Often though, I like the punches. Sounds simple, sounds almost gutteral, but the thwack of glove upon temple is a glorious sound. The crowds response, sometimes boisterous, often hushed adds to the occasion. On rare times, the intake of breath can be heard around the world. Take this video, featuring Paul Samuels and Cello Renda, two fairly mediocre boxers hitting each other at the same time, and both being knocked down. I thought that was the sort of thing you only saw in Rocky films.

On one hand, it’s an extremely funny video, as the sideshow Bob lookalike, and the guy who looks like a Greek waiter both fall to the ground with all the grace of John Leslie on cocaine, but there is also a ‘wow’ factor, as they both dust themselves up and continue with the battle.

Boxing does have its moments of comedy. Tyson Fury is a 6’7 21-year-old gypsy boy from Manchester. With the name of a superstar and the mouth that Max Clifford would be ashamed of, Fury has achieved some notoriety – and also popularity in his short time in the sport so far. Part of this is down to this video, which above all else proves that he can take a punch, even if it is is own…
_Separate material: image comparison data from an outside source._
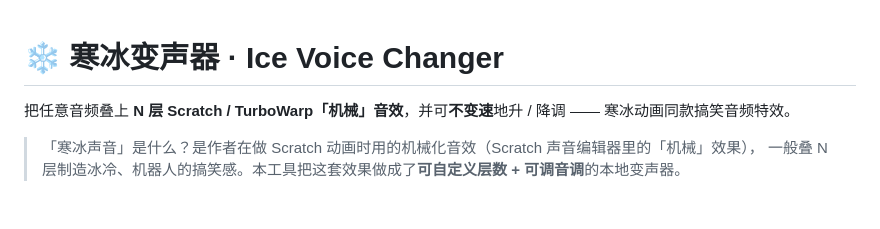
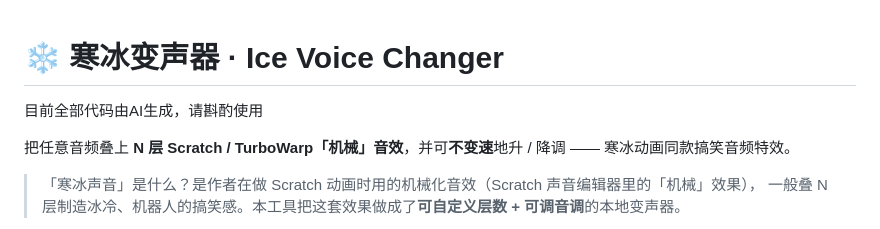
Before and after one commit to wuzhenfa114514/Scratch-ice-voice-changer, a Markdown page: README.md, the part around the change. GitHub-like rendering; blank space fills up the shorter version.

```diff
--- a/README.md
+++ b/README.md
@@ -1,4 +1,6 @@
 # ❄ 寒冰变声器 · Ice Voice Changer
+
+目前全部代码由AI生成，请斟酌使用
 
 把任意音频叠上 **N 层 Scratch / TurboWarp「机械」音效**，并可**不变速**地升 / 降调 —— 寒冰动画同款搞笑音频特效。
 
```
Then there is heartbreak in boxing. From Gerald McClellan’s gruesome beating at the hands of Nigel Benn which resulted in McClennan being permanently blind and 80% deaf, to a similar fate befalling Michael Watson, a popular British boxer who was left brain-damaged by Chris Eubank, who incidentally was a man who did much to help boxings popularity, particularly in Britain during the late eighties and early nineties.

But there is one story which always leaves me cold, and always makes me question whether boxing is really the sport I should be dedicating my love for. Billy Collins Jr was an undefeated prospect who had risen from the gutter of life in nowhere America by boxing his way into a better life. Unfortunately, during a match with the grizzled journeyman Luis Resto on June 16th 1983, Collins Jr was battered and bruised over ten concussive rounds by Resto.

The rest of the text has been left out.